### MATERIAL SHOWN

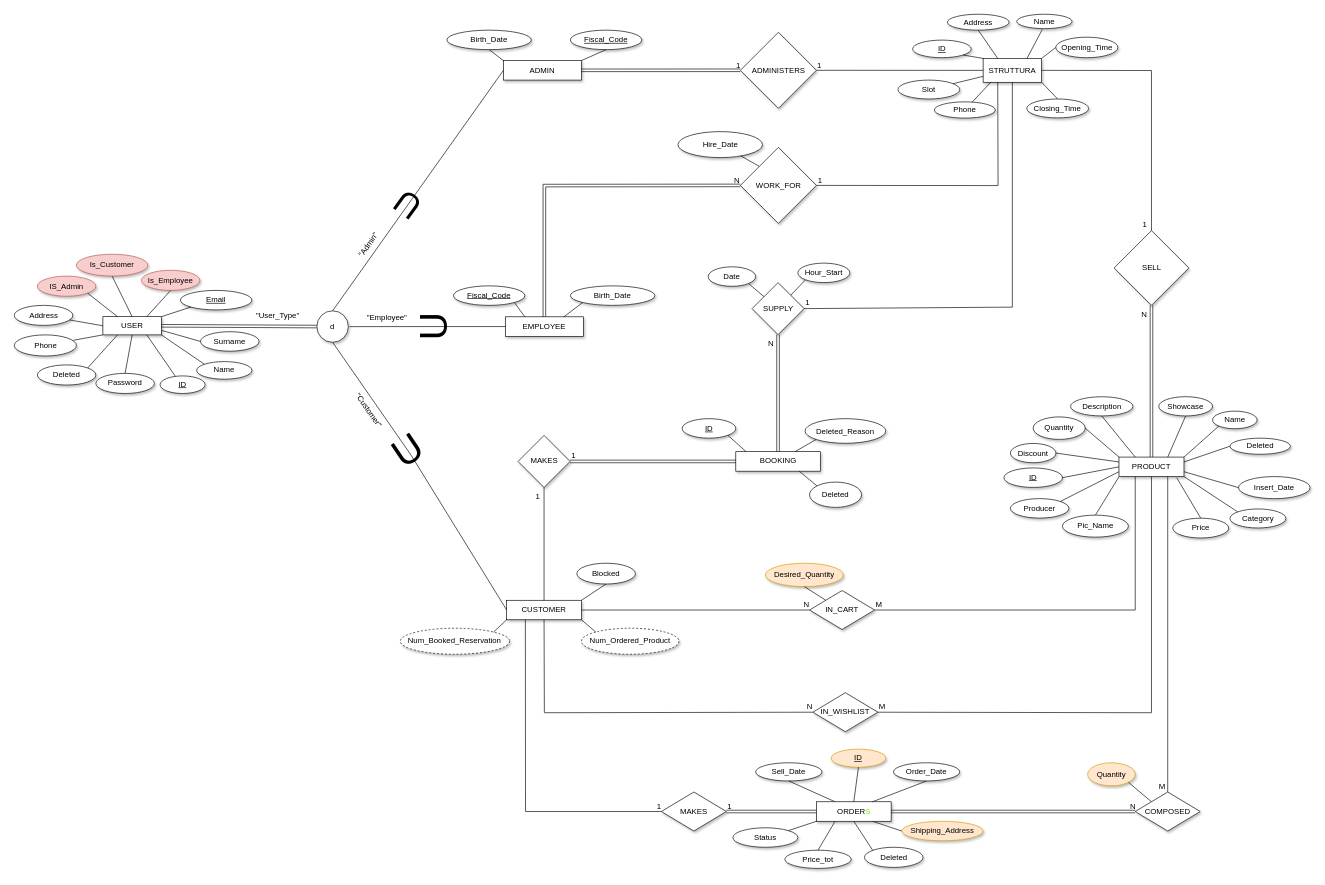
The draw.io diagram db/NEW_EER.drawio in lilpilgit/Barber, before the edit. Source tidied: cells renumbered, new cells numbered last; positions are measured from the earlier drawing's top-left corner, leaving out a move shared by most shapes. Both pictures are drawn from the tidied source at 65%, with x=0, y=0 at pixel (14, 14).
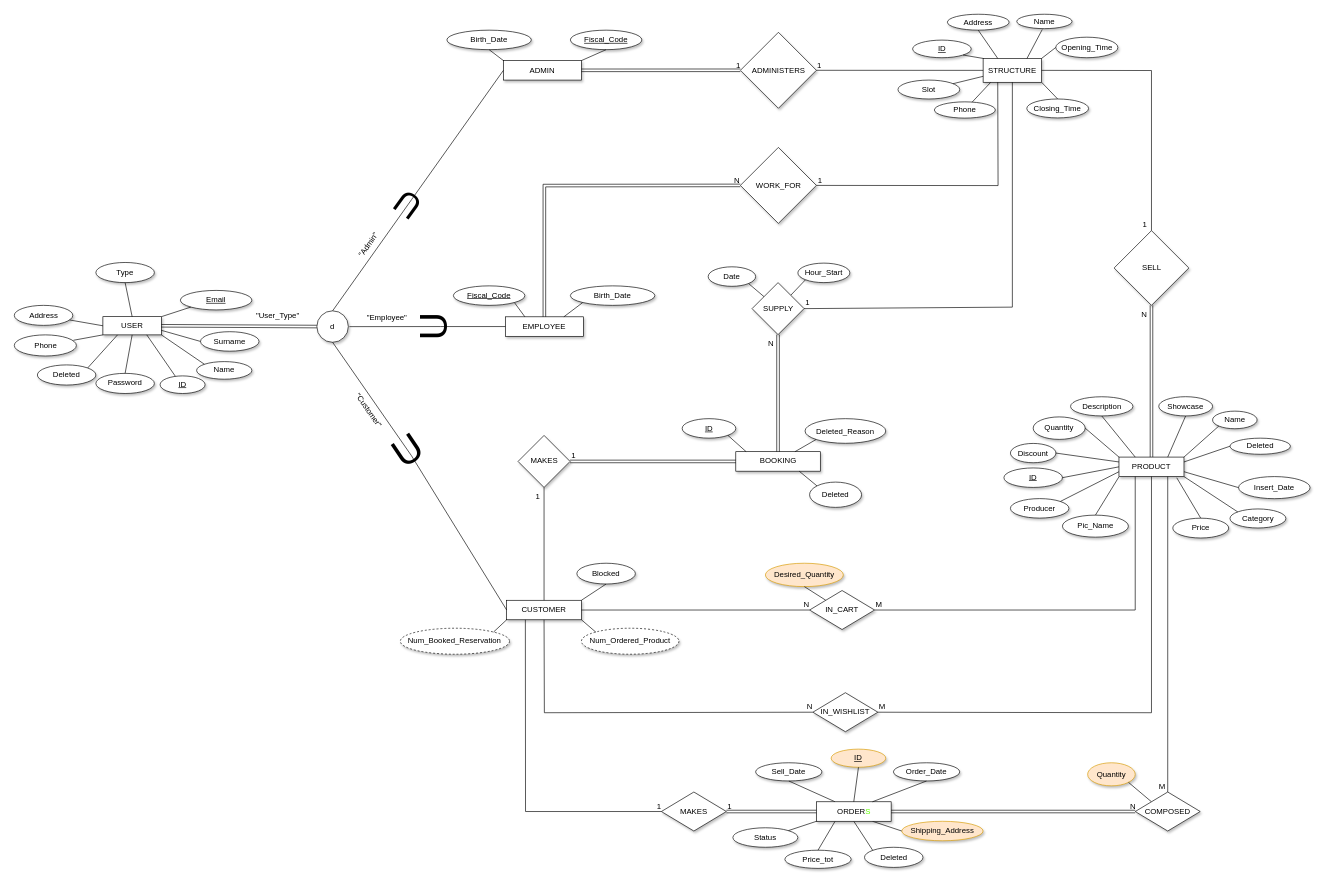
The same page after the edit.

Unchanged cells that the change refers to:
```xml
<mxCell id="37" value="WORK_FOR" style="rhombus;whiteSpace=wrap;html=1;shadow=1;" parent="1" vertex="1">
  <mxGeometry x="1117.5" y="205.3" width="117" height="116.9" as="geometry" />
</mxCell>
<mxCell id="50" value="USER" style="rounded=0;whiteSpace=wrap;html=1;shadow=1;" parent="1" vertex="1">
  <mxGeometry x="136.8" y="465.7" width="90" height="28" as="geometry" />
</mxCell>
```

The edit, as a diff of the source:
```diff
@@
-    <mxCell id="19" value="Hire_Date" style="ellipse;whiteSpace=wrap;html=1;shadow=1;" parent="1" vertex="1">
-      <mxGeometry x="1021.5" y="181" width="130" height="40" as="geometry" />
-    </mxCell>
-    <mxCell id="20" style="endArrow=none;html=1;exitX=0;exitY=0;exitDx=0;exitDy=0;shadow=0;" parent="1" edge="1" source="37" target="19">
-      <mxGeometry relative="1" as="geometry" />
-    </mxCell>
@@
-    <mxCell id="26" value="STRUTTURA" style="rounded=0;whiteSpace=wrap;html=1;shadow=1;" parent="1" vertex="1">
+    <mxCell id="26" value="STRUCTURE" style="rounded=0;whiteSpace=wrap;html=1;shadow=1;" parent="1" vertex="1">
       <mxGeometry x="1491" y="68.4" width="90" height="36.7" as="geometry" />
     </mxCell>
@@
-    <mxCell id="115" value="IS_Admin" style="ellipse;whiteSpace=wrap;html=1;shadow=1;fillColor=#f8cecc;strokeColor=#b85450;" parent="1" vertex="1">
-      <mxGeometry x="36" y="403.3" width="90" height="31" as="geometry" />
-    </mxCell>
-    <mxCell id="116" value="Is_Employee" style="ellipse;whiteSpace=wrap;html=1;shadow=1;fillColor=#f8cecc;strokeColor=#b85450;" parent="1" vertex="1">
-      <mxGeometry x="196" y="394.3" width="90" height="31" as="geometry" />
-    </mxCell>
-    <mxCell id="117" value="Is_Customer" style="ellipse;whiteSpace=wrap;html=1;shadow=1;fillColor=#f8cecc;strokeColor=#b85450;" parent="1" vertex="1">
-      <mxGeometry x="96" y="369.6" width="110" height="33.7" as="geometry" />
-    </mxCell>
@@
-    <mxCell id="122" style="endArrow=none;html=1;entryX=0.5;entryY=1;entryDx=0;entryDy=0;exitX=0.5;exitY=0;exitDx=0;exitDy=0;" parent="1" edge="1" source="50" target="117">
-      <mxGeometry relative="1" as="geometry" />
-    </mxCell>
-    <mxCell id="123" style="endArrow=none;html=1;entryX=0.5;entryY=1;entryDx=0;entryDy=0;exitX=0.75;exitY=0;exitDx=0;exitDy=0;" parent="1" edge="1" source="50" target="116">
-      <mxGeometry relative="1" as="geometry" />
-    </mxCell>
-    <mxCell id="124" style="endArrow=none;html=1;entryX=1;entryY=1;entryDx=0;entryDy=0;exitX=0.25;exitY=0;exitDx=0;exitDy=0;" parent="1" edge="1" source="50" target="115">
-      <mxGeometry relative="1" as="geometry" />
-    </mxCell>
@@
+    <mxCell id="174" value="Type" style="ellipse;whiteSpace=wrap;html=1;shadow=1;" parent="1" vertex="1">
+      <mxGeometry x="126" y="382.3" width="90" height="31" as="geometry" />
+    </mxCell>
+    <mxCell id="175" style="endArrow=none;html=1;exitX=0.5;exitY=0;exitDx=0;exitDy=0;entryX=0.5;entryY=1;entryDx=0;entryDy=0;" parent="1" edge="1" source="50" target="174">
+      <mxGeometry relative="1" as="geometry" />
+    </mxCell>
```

######

## THE PROBLEM
If a line in the records contains the string "strokeColor", copy it out.

## EXERCISE RESPONSE
-    <mxCell id="115" value="IS_Admin" style="ellipse;whiteSpace=wrap;html=1;shadow=1;fillColor=#f8cecc;strokeColor=#b85450;" parent="1" vertex="1">
-    <mxCell id="116" value="Is_Employee" style="ellipse;whiteSpace=wrap;html=1;shadow=1;fillColor=#f8cecc;strokeColor=#b85450;" parent="1" vertex="1">
-    <mxCell id="117" value="Is_Customer" style="ellipse;whiteSpace=wrap;html=1;shadow=1;fillColor=#f8cecc;strokeColor=#b85450;" parent="1" vertex="1">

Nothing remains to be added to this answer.